*** Data for processing
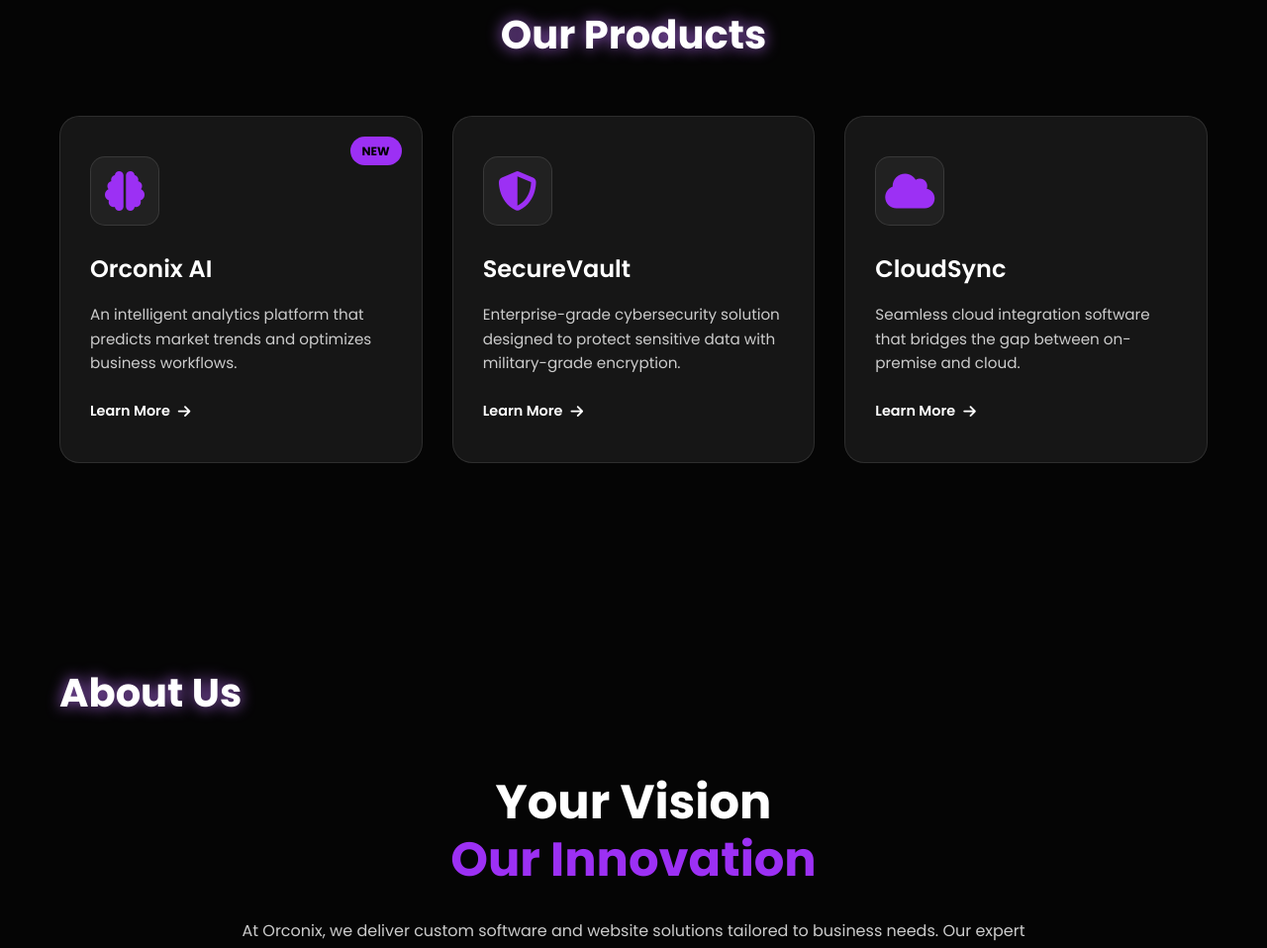
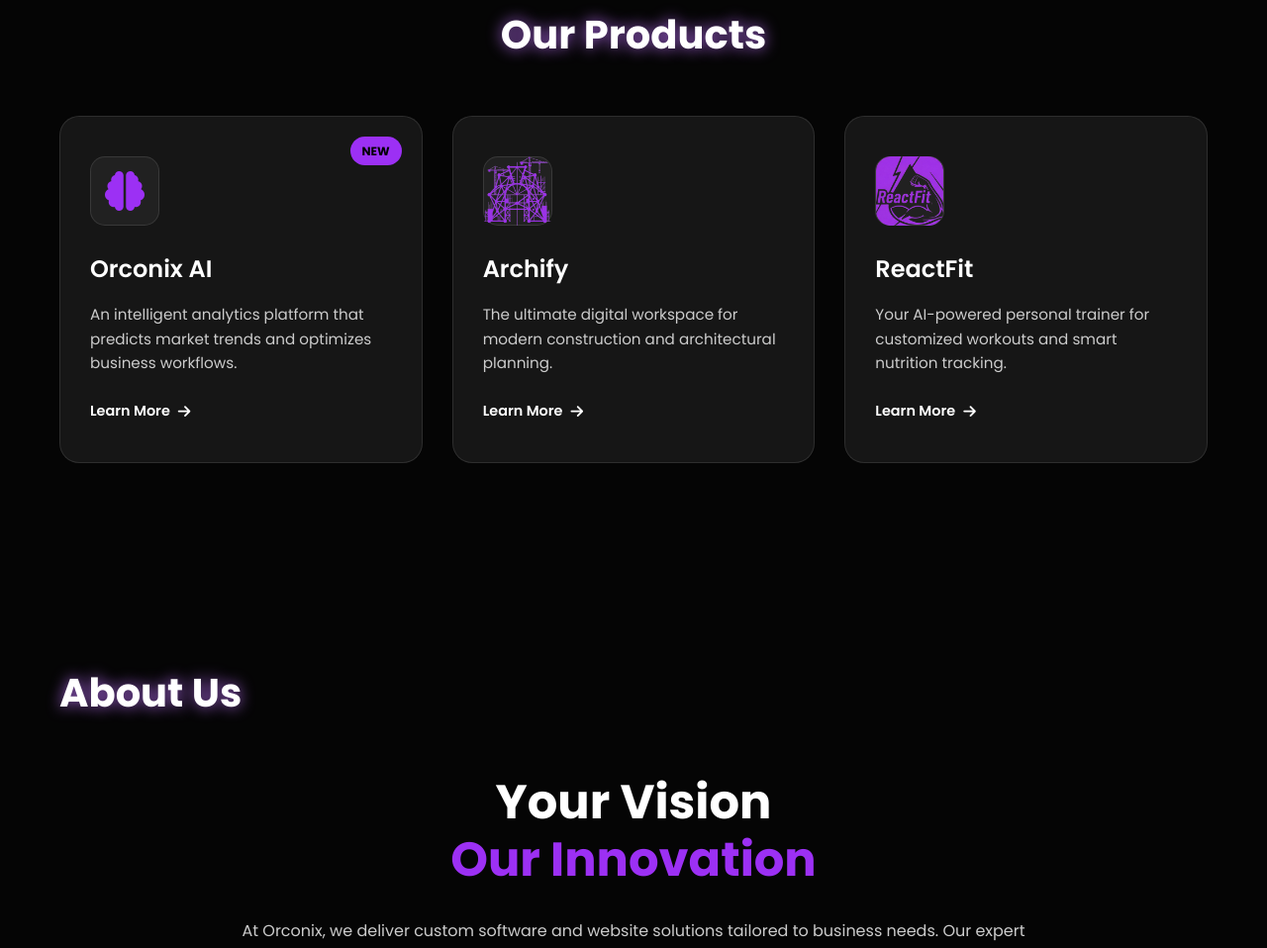
Before and after one commit to prathamk1483/orconix-website, a plain HTML site: page index.html in a window 1280 px wide. Shown: the part 897-1855 px from the top of the page at 99% size. Drawn offline with Linux system fonts and the light colour scheme.

Commit message:
Added the Orconix's Product Logos

```diff
--- a/index.html
+++ b/index.html
@@ -67,22 +67,22 @@
                 </div>
 
                 <div class="glass-card product-card hidden"
-                     data-title="SecureVault"
+                     data-title="Archify"
                      data-icon="fas fa-shield-alt"
                      data-details="SecureVault offers military-grade encryption for enterprise data at rest and in transit. Our zero-trust architecture ensures that your sensitive information remains inaccessible to unauthorized users. It includes biometric authentication support, 24/7 threat monitoring, and automated compliance reporting for GDPR and HIPAA.">
-                    <div class="product-icon"><i class="fas fa-shield-alt"></i></div>
-                    <h3>SecureVault</h3>
-                    <p>Enterprise-grade cybersecurity solution designed to protect sensitive data with military-grade encryption.</p>
+                    <div class="product-icon"><img src="assets/Product/Archify.png" alt=""></div>
+                    <h3>Archify</h3>
+                    <p>The ultimate digital workspace for modern construction and architectural planning.</p>
                     <a href="#" class="btn-text">Learn More <i class="fas fa-arrow-right"></i></a>
                 </div>
 
                 <div class="glass-card product-card hidden"
-                     data-title="CloudSync"
+                     data-title="ReactFit"
                      data-icon="fas fa-cloud"
                      data-details="CloudSync bridges the gap between legacy on-premise systems and modern cloud infrastructure. It allows for seamless bi-directional data synchronization without downtime. Supports AWS, Azure, and Google Cloud natively. Ideal for companies in the middle of a digital transformation journey.">
-                    <div class="product-icon"><i class="fas fa-cloud"></i></div>
-                    <h3>CloudSync</h3>
-                    <p>Seamless cloud integration software that bridges the gap between on-premise and cloud.</p>
+                    <div class="product-icon"><img src="assets/Product/ReactFit.png" alt=""></div>
+                    <h3>ReactFit</h3>
+                    <p>Your AI-powered personal trainer for customized workouts and smart nutrition tracking.</p>
                     <a href="#" class="btn-text">Learn More <i class="fas fa-arrow-right"></i></a>
                 </div>
 
--- a/style.css
+++ b/style.css
@@ -502,7 +502,10 @@ select.dropdown {
     align-items: flex-start;
     transition: transform 0.3s ease, border-color 0.3s ease;
 }
-
+.product-icon > img{
+    height: 70px;
+    width: 70px;
+}
 .product-card:hover {
     transform: translateY(-10px);
     border-color: var(--primary-gold);
```
Also changed, not shown: assets/Product/Archify.png (added), assets/Product/ReactFit.png (added).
******
**Your objective**
Write out the whole of the data exactly; the pictures stay out.

**Solution**
Before and after one commit to prathamk1483/orconix-website, a plain HTML site: page index.html in a window 1280 px wide. Shown: the part 897-1855 px from the top of the page at 99% size. Drawn offline with Linux system fonts and the light colour scheme.

Commit message:
Added the Orconix's Product Logos

```diff
--- a/index.html
+++ b/index.html
@@ -67,22 +67,22 @@
                 </div>
 
                 <div class="glass-card product-card hidden"
-                     data-title="SecureVault"
+                     data-title="Archify"
                      data-icon="fas fa-shield-alt"
                      data-details="SecureVault offers military-grade encryption for enterprise data at rest and in transit. Our zero-trust architecture ensures that your sensitive information remains inaccessible to unauthorized users. It includes biometric authentication support, 24/7 threat monitoring, and automated compliance reporting for GDPR and HIPAA.">
-                    <div class="product-icon"><i class="fas fa-shield-alt"></i></div>
-                    <h3>SecureVault</h3>
-                    <p>Enterprise-grade cybersecurity solution designed to protect sensitive data with military-grade encryption.</p>
+                    <div class="product-icon"><img src="assets/Product/Archify.png" alt=""></div>
+                    <h3>Archify</h3>
+                    <p>The ultimate digital workspace for modern construction and architectural planning.</p>
                     <a href="#" class="btn-text">Learn More <i class="fas fa-arrow-right"></i></a>
                 </div>
 
                 <div class="glass-card product-card hidden"
-                     data-title="CloudSync"
+                     data-title="ReactFit"
                      data-icon="fas fa-cloud"
                      data-details="CloudSync bridges the gap between legacy on-premise systems and modern cloud infrastructure. It allows for seamless bi-directional data synchronization without downtime. Supports AWS, Azure, and Google Cloud natively. Ideal for companies in the middle of a digital transformation journey.">
-                    <div class="product-icon"><i class="fas fa-cloud"></i></div>
-                    <h3>CloudSync</h3>
-                    <p>Seamless cloud integration software that bridges the gap between on-premise and cloud.</p>
+                    <div class="product-icon"><img src="assets/Product/ReactFit.png" alt=""></div>
+                    <h3>ReactFit</h3>
+                    <p>Your AI-powered personal trainer for customized workouts and smart nutrition tracking.</p>
                     <a href="#" class="btn-text">Learn More <i class="fas fa-arrow-right"></i></a>
                 </div>
 
--- a/style.css
+++ b/style.css
@@ -502,7 +502,10 @@ select.dropdown {
     align-items: flex-start;
     transition: transform 0.3s ease, border-color 0.3s ease;
 }
-
+.product-icon > img{
+    height: 70px;
+    width: 70px;
+}
 .product-card:hover {
     transform: translateY(-10px);
     border-color: var(--primary-gold);
```
Also changed, not shown: assets/Product/Archify.png (added), assets/Product/ReactFit.png (added).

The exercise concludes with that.